Exercise: Among the entries below, how many lines have the string "body" in them? Only the number should be given.

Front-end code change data
◇ ◇ ◇ ◇ ◇ ◇ ◇
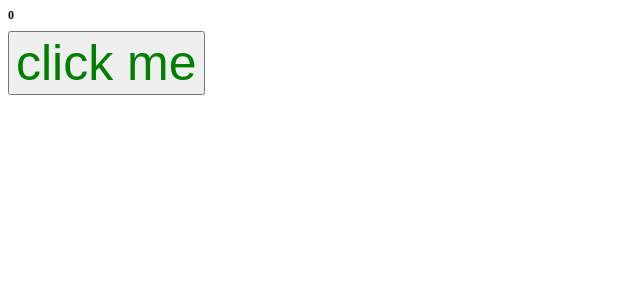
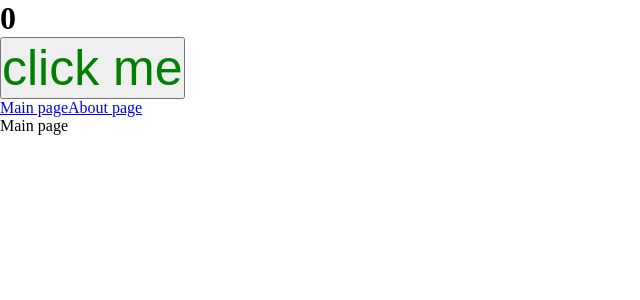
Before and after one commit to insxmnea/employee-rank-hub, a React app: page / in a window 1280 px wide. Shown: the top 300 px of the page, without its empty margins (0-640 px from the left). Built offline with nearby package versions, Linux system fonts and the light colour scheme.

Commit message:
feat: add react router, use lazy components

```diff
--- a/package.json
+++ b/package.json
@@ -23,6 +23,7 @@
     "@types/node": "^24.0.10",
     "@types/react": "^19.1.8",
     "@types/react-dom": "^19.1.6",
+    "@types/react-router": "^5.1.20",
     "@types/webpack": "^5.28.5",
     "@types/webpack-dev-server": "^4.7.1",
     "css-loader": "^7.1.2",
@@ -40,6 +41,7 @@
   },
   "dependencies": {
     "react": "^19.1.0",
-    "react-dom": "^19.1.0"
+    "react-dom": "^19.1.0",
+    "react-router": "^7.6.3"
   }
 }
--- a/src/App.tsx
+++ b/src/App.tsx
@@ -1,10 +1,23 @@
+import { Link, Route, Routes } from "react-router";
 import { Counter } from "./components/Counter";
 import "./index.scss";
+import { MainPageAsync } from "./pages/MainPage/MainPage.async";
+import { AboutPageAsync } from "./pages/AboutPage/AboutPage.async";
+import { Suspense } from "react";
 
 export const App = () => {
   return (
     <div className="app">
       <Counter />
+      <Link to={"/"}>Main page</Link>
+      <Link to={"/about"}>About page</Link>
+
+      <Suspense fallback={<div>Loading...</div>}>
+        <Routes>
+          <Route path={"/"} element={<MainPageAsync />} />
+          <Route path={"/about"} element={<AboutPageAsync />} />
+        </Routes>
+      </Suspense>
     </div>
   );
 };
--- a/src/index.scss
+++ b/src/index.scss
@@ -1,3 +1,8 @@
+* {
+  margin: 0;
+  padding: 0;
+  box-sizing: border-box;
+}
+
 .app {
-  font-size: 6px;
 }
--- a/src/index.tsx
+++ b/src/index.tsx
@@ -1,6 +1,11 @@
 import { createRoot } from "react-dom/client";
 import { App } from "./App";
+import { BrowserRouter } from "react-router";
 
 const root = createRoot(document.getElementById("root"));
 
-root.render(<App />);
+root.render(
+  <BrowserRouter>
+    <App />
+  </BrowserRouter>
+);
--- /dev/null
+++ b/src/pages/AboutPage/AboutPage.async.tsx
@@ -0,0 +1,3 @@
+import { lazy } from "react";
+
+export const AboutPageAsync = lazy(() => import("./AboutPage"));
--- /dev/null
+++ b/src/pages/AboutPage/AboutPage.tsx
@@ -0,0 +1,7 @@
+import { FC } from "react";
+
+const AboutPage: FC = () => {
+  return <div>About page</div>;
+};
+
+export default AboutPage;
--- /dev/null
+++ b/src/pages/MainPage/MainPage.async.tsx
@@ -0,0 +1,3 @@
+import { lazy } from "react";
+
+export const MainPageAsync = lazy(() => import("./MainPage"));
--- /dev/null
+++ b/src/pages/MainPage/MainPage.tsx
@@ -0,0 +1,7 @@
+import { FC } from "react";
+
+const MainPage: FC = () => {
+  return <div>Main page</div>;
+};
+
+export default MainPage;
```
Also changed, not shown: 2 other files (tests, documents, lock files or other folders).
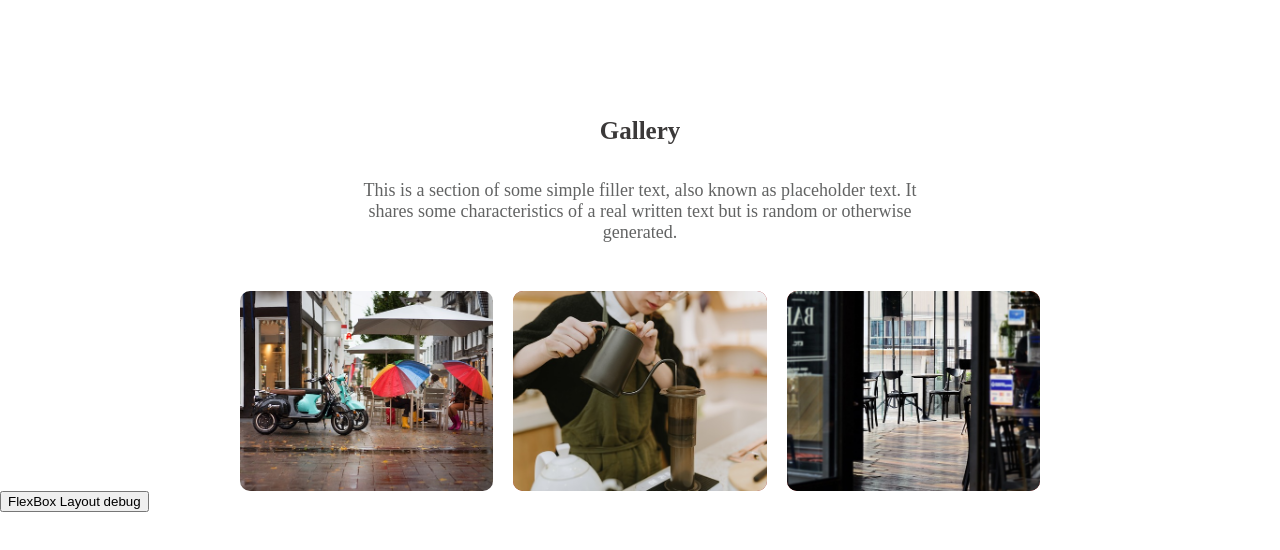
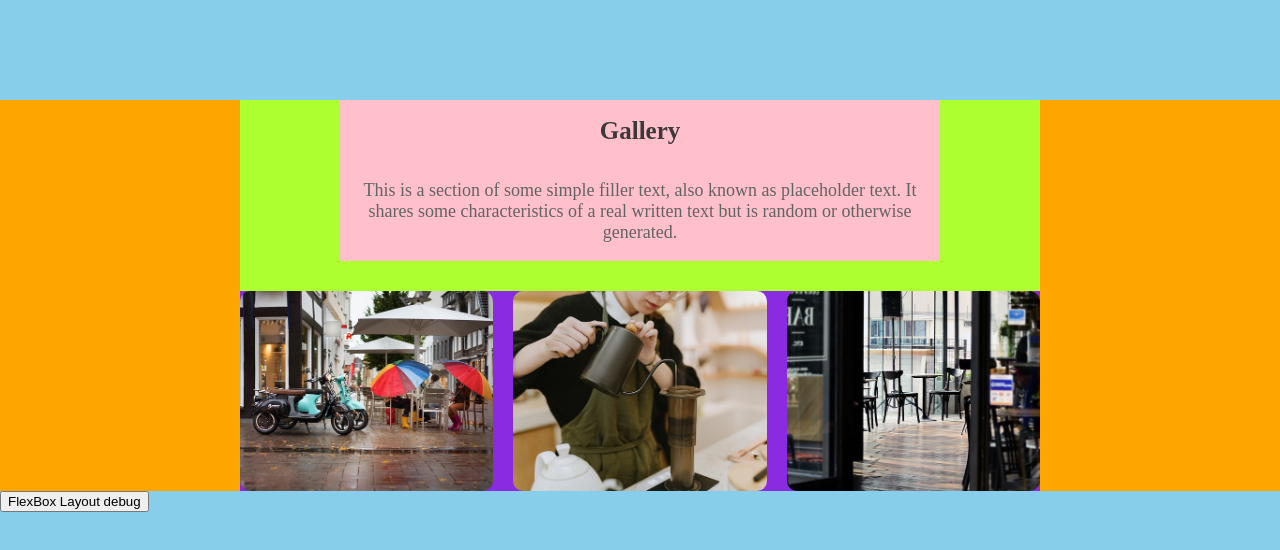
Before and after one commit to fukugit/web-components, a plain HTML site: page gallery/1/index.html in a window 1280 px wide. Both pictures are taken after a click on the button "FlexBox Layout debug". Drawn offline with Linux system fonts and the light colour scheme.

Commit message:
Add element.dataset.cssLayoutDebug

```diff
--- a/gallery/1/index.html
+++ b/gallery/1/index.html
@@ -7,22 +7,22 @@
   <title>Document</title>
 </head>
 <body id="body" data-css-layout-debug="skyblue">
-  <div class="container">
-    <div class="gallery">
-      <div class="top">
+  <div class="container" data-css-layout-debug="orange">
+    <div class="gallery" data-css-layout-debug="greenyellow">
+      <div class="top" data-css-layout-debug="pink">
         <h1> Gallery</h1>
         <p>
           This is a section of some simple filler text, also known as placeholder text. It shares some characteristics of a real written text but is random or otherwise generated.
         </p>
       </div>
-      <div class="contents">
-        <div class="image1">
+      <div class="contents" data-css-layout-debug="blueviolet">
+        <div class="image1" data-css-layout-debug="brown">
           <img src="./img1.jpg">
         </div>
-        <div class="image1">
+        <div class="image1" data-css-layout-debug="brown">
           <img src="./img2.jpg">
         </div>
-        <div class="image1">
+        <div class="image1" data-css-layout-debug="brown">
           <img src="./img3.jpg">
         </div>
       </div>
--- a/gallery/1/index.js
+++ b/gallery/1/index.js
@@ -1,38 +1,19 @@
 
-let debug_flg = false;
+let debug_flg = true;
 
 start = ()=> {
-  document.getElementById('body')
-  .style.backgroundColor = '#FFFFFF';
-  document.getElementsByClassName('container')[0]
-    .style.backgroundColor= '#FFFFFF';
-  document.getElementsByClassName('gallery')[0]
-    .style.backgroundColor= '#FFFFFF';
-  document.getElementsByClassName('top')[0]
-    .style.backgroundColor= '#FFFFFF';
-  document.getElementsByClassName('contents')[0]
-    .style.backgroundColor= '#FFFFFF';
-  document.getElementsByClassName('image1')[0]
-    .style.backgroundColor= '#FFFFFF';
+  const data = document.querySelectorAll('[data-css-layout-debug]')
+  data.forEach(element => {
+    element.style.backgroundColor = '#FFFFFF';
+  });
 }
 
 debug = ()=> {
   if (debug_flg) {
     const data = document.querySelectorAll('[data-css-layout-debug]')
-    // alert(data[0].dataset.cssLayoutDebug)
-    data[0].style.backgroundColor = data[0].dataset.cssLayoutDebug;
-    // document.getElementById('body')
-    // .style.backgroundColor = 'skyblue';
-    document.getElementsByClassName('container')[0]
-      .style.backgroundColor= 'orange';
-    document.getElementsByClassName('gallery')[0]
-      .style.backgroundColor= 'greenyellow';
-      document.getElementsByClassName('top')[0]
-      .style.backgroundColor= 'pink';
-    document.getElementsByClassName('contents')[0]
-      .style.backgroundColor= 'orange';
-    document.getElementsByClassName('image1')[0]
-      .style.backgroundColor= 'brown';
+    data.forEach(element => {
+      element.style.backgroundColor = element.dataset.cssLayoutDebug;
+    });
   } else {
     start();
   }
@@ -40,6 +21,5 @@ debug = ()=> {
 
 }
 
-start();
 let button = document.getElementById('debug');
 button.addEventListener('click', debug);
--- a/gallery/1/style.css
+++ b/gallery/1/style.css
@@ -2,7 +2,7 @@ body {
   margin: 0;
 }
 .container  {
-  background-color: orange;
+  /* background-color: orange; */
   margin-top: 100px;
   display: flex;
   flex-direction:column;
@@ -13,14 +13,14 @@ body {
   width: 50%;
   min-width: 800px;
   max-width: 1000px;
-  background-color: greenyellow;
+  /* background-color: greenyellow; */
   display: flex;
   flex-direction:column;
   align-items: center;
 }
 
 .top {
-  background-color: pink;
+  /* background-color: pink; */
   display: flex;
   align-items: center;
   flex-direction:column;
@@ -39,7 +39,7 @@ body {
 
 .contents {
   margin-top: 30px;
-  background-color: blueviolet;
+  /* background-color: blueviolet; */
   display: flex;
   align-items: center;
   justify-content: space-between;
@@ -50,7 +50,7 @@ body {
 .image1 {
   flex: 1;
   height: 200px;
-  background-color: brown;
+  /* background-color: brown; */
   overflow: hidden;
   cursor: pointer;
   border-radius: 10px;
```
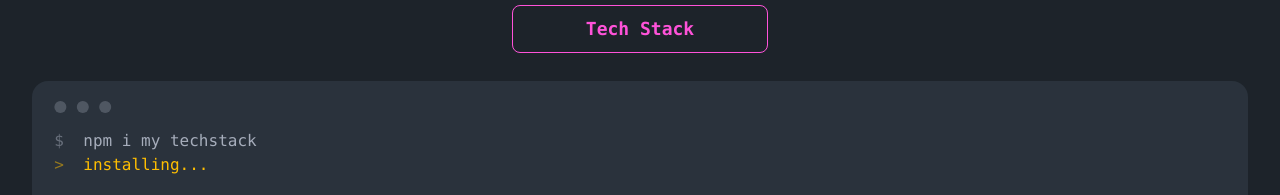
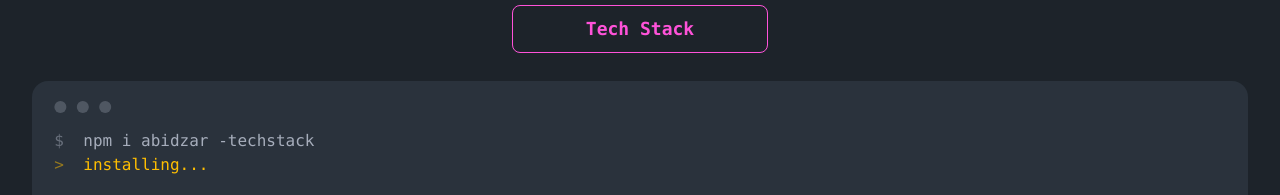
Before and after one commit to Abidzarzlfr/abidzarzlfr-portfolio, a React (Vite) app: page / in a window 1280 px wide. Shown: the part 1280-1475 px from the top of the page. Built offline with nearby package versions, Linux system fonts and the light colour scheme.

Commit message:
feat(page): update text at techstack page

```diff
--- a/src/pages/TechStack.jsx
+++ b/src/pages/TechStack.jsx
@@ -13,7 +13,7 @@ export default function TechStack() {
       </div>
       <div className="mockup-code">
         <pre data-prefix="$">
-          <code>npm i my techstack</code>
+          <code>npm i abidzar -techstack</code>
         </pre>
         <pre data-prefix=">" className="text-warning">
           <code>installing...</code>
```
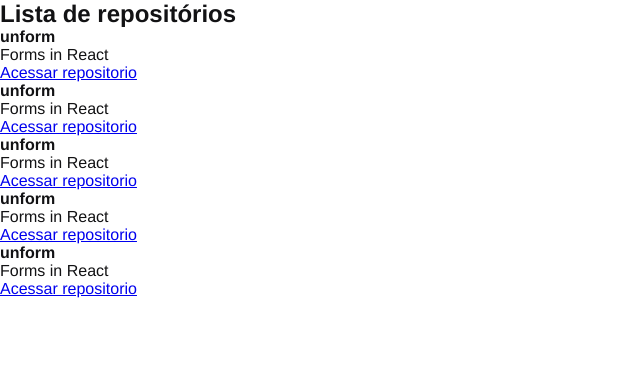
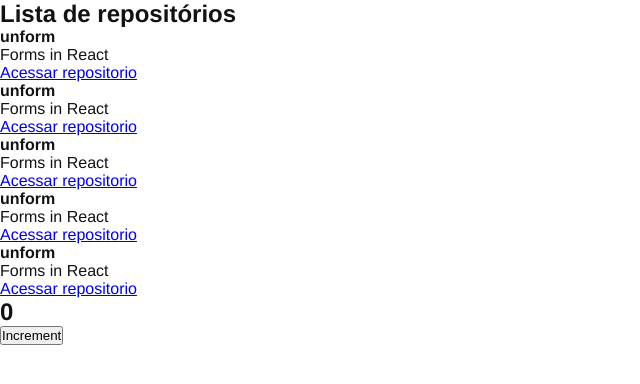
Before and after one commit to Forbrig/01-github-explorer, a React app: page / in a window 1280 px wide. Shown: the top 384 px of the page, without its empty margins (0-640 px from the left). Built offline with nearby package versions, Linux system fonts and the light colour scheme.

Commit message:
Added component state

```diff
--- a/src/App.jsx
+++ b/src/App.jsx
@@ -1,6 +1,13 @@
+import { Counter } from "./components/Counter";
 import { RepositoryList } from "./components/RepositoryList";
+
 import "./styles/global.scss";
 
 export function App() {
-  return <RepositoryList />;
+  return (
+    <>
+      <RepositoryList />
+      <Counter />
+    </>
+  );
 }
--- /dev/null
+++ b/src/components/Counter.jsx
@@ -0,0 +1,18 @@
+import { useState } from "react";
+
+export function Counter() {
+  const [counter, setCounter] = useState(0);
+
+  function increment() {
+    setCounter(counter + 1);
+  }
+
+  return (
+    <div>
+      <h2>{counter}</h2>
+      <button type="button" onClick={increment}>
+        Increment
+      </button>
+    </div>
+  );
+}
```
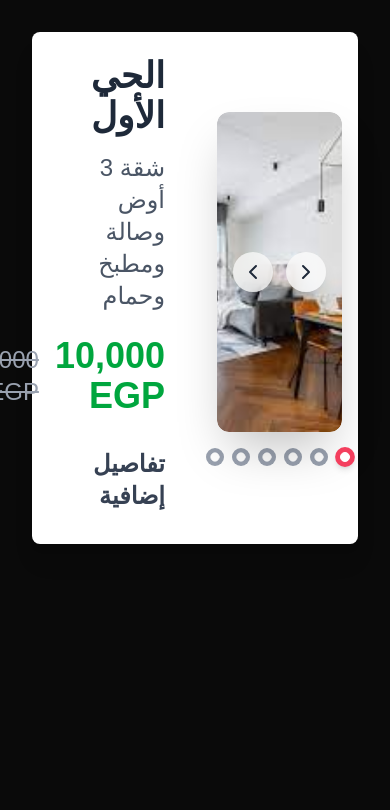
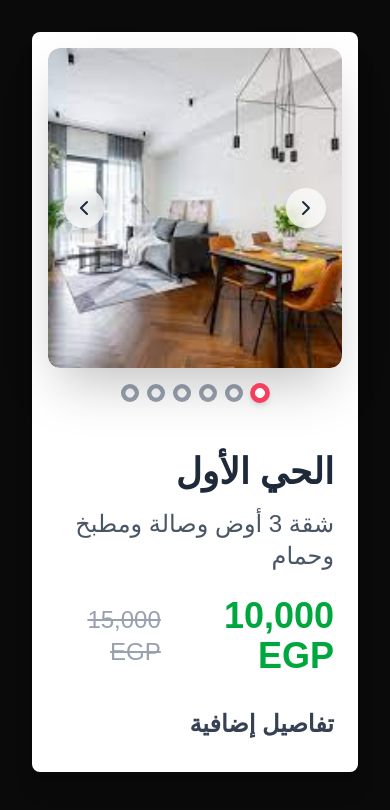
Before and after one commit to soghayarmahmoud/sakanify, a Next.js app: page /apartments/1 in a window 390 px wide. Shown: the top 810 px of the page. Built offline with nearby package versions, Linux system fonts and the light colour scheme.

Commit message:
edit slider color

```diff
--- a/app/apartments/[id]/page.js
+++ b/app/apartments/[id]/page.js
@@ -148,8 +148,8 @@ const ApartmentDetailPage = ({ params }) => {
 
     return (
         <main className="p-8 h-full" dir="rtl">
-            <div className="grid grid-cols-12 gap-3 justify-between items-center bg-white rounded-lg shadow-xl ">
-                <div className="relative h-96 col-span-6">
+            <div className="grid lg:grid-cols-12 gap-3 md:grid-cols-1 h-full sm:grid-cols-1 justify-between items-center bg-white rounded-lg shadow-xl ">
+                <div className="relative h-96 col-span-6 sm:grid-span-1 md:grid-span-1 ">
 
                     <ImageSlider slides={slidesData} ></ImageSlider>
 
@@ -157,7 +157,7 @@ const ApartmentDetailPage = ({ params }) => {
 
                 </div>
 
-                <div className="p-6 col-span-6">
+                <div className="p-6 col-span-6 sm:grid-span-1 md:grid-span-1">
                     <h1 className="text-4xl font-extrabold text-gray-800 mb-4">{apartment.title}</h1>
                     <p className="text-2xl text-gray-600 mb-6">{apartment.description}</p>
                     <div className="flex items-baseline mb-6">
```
◇ ◇ ◇ ◇ ◇ ◇ ◇
Exercise result: 7